And a few words about SandCastle, TFS and magic ...

Based on the just skipped publication , Sandcastle and SHFB decided to share their pains and sorrows, as well as the success story when working with this product.

The text will not have screenshots with captions " click the ADD button " and descriptions of settings / plugins.
The text will describe the process of implementing a specific case: assembling SHFB documentation in TFS.

So, the existing environment:
  • Team Foundation Server 2013
  • VisualStudio 2014

What is the problem

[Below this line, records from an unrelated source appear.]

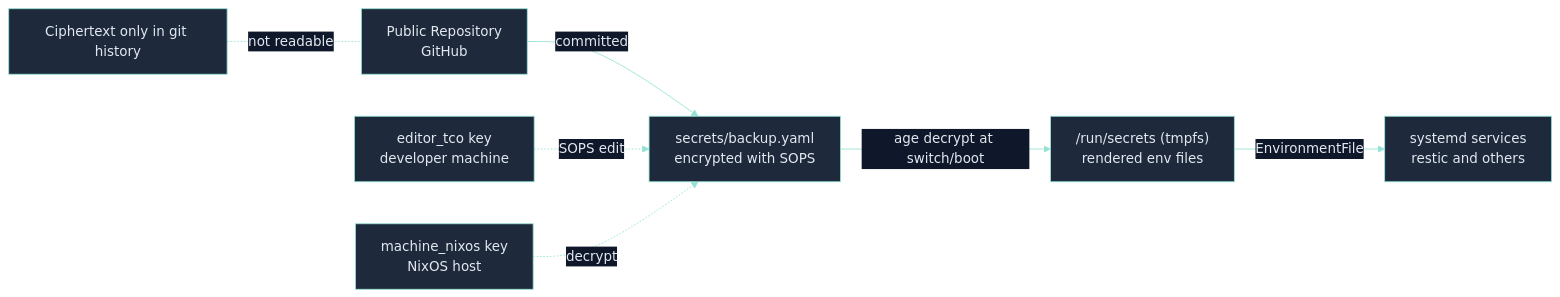
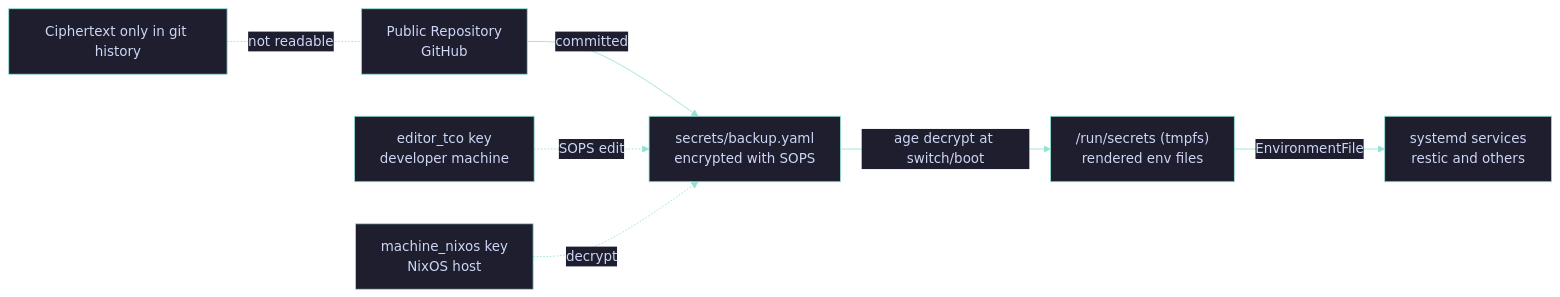
One commit to RomeoCavazza/nixos-config changed the diagram in docs/wiki/Security-&-Secrets.md. Above: the diagram before and after it, drawn with Mermaid. The commit also changed 10 other files, not shown here.

Commit message:
docs: finalize catppuccin mocha palette for all diagrams

````diff
--- a/docs/wiki/Security-&-Secrets.md
+++ b/docs/wiki/Security-&-Secrets.md
@@ -15,10 +15,10 @@
 ```mermaid
-%%{init: {'theme': 'base', 'themeVariables': { 'primaryColor': '#1e293b', 'secondaryColor': '#0f172a', 'tertiaryColor': '#0f172a', 'primaryBorderColor': '#94e2d5', 'lineColor': '#94e2d5', 'primaryTextColor': '#e2e8f0', 'clusterBkg': '#0f172a', 'clusterBorder': '#475569', 'fontSize': '16px' }}}%%
+%%{init: {'theme': 'base', 'themeVariables': { 'primaryColor': '#181825', 'secondaryColor': '#1e1e2e', 'tertiaryColor': '#1e1e2e', 'primaryBorderColor': '#94e2d5', 'lineColor': '#94e2d5', 'primaryTextColor': '#cdd6f4', 'mainBkg': '#1e1e2e', 'clusterBkg': '#181825', 'clusterBorder': '#45475a', 'fontSize': '16px' }}}%%
 flowchart LR
   A["Public Repository<br/>GitHub"] -->|committed| B["secrets/backup.yaml<br/>encrypted with SOPS"]
   C["editor_tco key<br/>developer machine"] -.->|SOPS edit| B
   D["machine_nixos key<br/>NixOS host"] -.->|decrypt| B
   B -->|age decrypt at switch/boot| E["/run/secrets (tmpfs)<br/>rendered env files"]
   E -->|EnvironmentFile| F["systemd services<br/>restic and others"]
   G["Ciphertext only in git history"] -.-|not readable| A
 ```
````
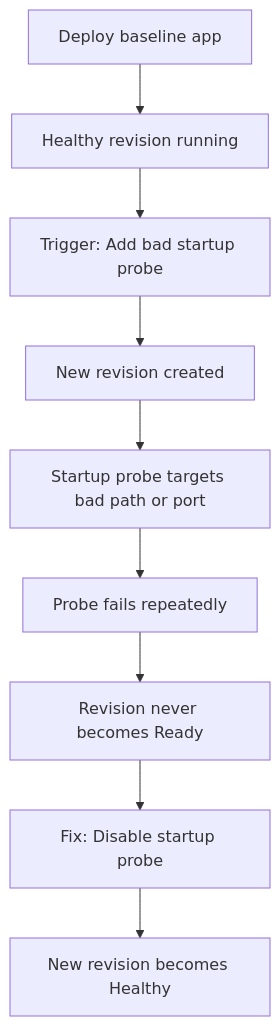
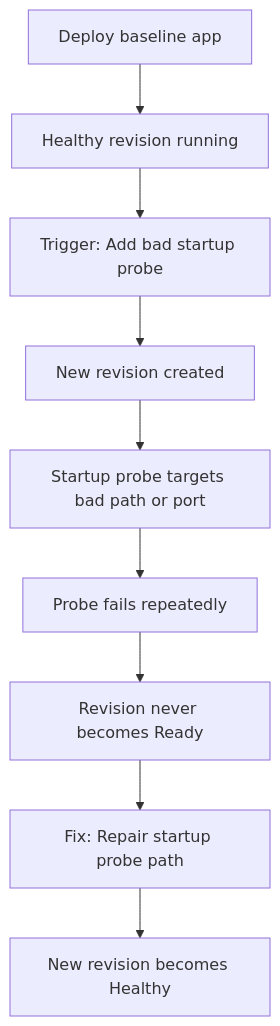
The diagram in docs/troubleshooting/lab-guides/revision-provisioning-failure.md (yeongseon/azure-container-apps-practical-guide), drawn with Mermaid before and after one commit. The commit also changed other lines of this file and 49 other files, not shown here.

````diff
--- a/docs/troubleshooting/lab-guides/revision-provisioning-failure.md
+++ b/docs/troubleshooting/lab-guides/revision-provisioning-failure.md
@@ -58,11 +58,11 @@
 ```mermaid
 flowchart TD
     A[Deploy baseline app] --> B[Healthy revision running]
     B --> C[Trigger: Add bad startup probe]
     C --> D[New revision created]
     D --> E[Startup probe targets bad path or port]
     E --> F[Probe fails repeatedly]
     F --> G[Revision never becomes Ready]
-    G --> H[Fix: Disable startup probe]
+    G --> H[Fix: Repair startup probe path]
     H --> I[New revision becomes Healthy]
 ```
````
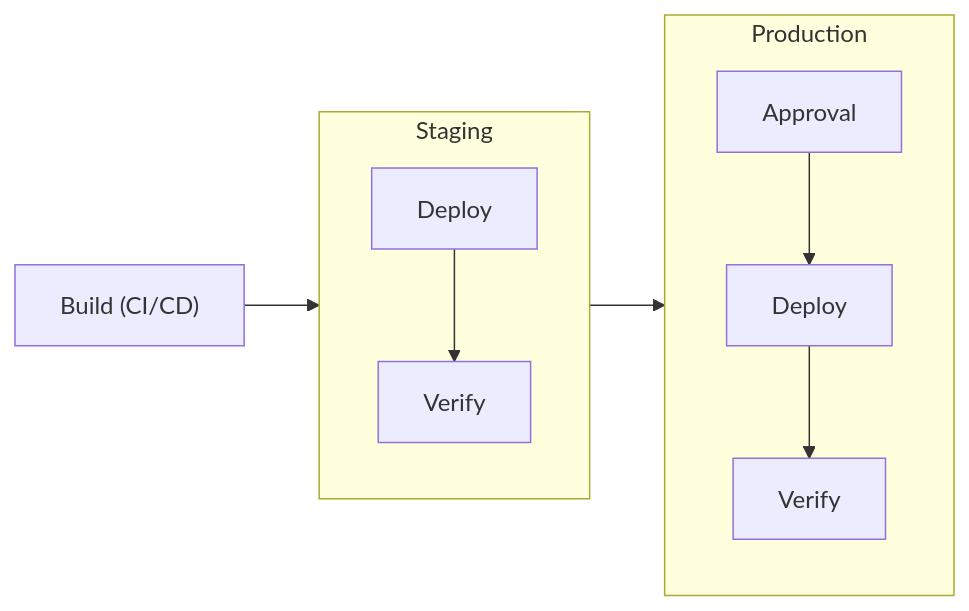
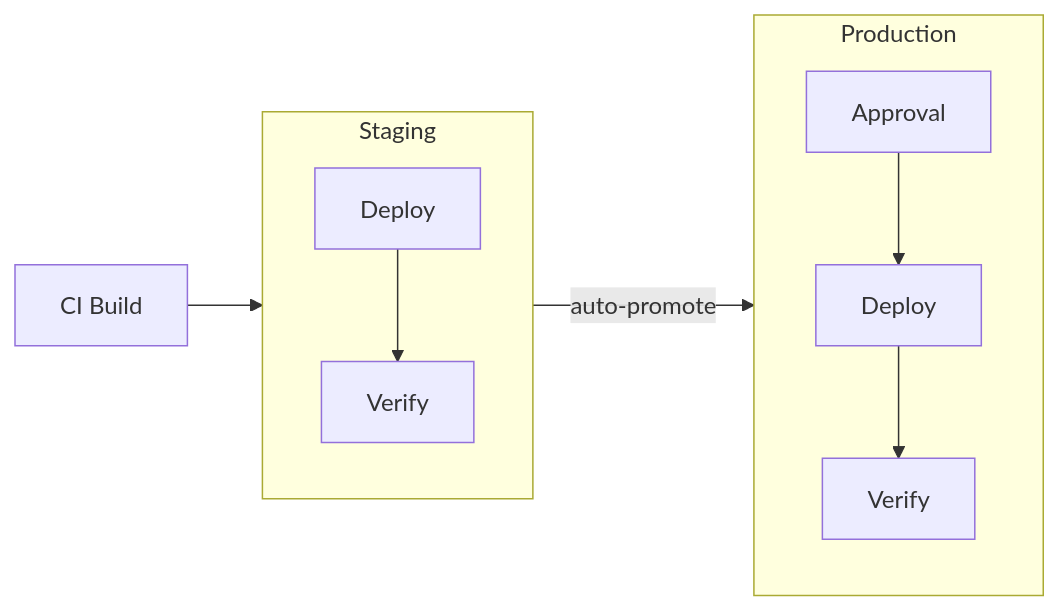
One commit to ctrlplanedev/ctrlplane changed the first of 2 diagrams in docs/index.mdx. Above: the diagram before and after it, drawn with Mermaid. The commit also changed other lines of this file and 1 other file, not shown here.

````diff
--- a/docs/index.mdx
+++ b/docs/index.mdx
@@ -41,16 +61,16 @@
 ```mermaid
 flowchart LR
-    Build["Build (CI/CD)"] --> Staging
+    Build["CI Build"] --> Staging
 
     subgraph Staging["Staging"]
         direction TB
         S1["Deploy"] --> S2["Verify"]
     end
 
-    Staging --> Production
+    Staging -->|"auto-promote"| Production
 
     subgraph Production["Production"]
         direction TB
         P0["Approval"] --> P1["Deploy"] --> P2["Verify"]
     end
 ```
````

My first and main concern when organizing the documentation was to keep the developer as far away as possible from the further process of building documentation. Those. so that the conditional junior could write code, commit it to TFS, and the documentation itself was already assembled with a successful build of the release version.

So we come to the first problem. It consists precisely in this junior developer. How to get him to put comments? This will help us ...


More specifically, StyleCop checkin policy . I had to finish it a bit to take the config file directly from TFS (so as not to spill the new version to all developers every time). But in general, the principle is clear, right? We configure the rules we need regarding documentation, enable policy and set up an alert in TFS for each Policy override - we cannot completely ban it (technically we can , but the cases when you really need to make an override will turn into an absolutely unbelievable pain), but we can loom from nowhere over the developer’s shoulder a minute after he clicked “ Override policy ” and clearly explain what he’s wrong with. Conveniently. Clearly. It inspires.

So, with chekins and code formatting sorted out. We are going further.

Junior regularly whines that he is tired of writing the same thing. Regularly there are situations when the description has been corrected in the method and forgotten in its five overloads. This will help us ...

SHFB supports tag . It allows you to get rid of the mass of copy-paste in the attributes of the description. For the sake of its acceptable functioning, you need to dance a bit with a tambourine, guess its capabilities ( because the official documentation is quite lengthy and does not go into the technical details of the implementation of this function - I had to delve into the raw materials to catch where he, for example, takes lists of files for generation tree of inherited types ).

For example, we have a class:

	/// Имплементация логгера для NLog.
	public class NLogWrapper : ILogger, IWithTags
		public virtual bool IsTraceEnabled 
			get { return InnerLogger.IsTraceEnabled; }
		public string Name { get; set; }
		public HashSet Tags { get; set; }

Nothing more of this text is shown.